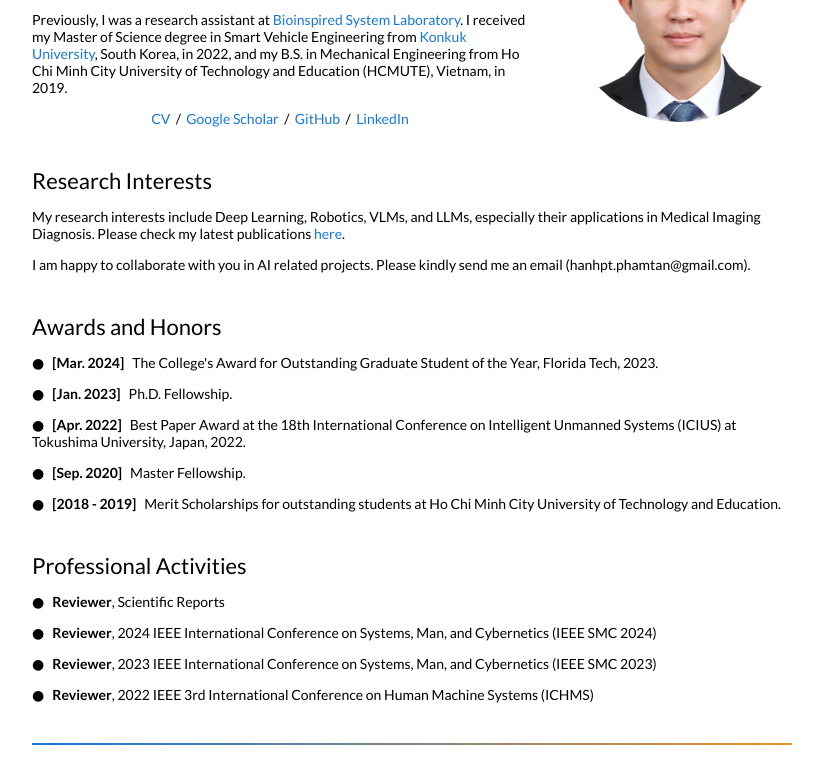
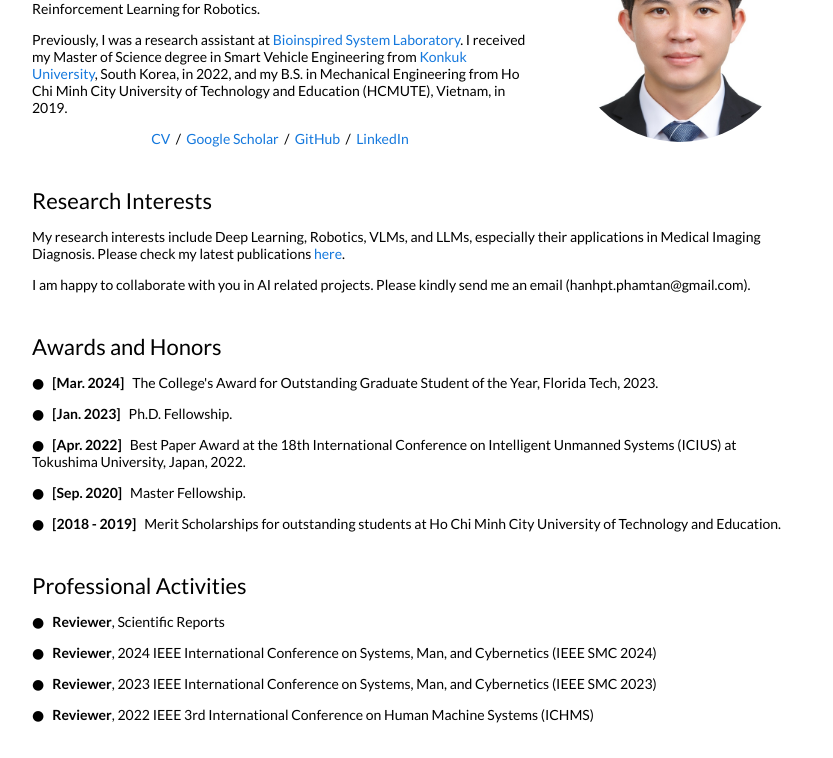
Before and after one commit to Hanhpt23/Hanhpt23.github.io, a plain HTML site: page index.html in a window 1280 px wide. Shown: the part 180-938 px from the top of the page, without its empty margins (228-1061 px from the left). Drawn offline with Linux system fonts and the light colour scheme.

Commit message:
Update index.html

```diff
--- a/index.html
+++ b/index.html
@@ -27,6 +27,10 @@
         a {
             font-family: 'Lato', Verdana, Helvetica, sans-serif;
             font-size: 14px
+        }
+
+        body {
+            padding-top: 20px; /* Add this line to create space at the top */
         }
 
         strong {
```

•••

- About this exercise:
The data is to be printed again exactly, but without its pictures.

- Answer to the problem:
Before and after one commit to Hanhpt23/Hanhpt23.github.io, a plain HTML site: page index.html in a window 1280 px wide. Shown: the part 180-938 px from the top of the page, without its empty margins (228-1061 px from the left). Drawn offline with Linux system fonts and the light colour scheme.

Commit message:
Update index.html

```diff
--- a/index.html
+++ b/index.html
@@ -27,6 +27,10 @@
         a {
             font-family: 'Lato', Verdana, Helvetica, sans-serif;
             font-size: 14px
+        }
+
+        body {
+            padding-top: 20px; /* Add this line to create space at the top */
         }
 
         strong {
```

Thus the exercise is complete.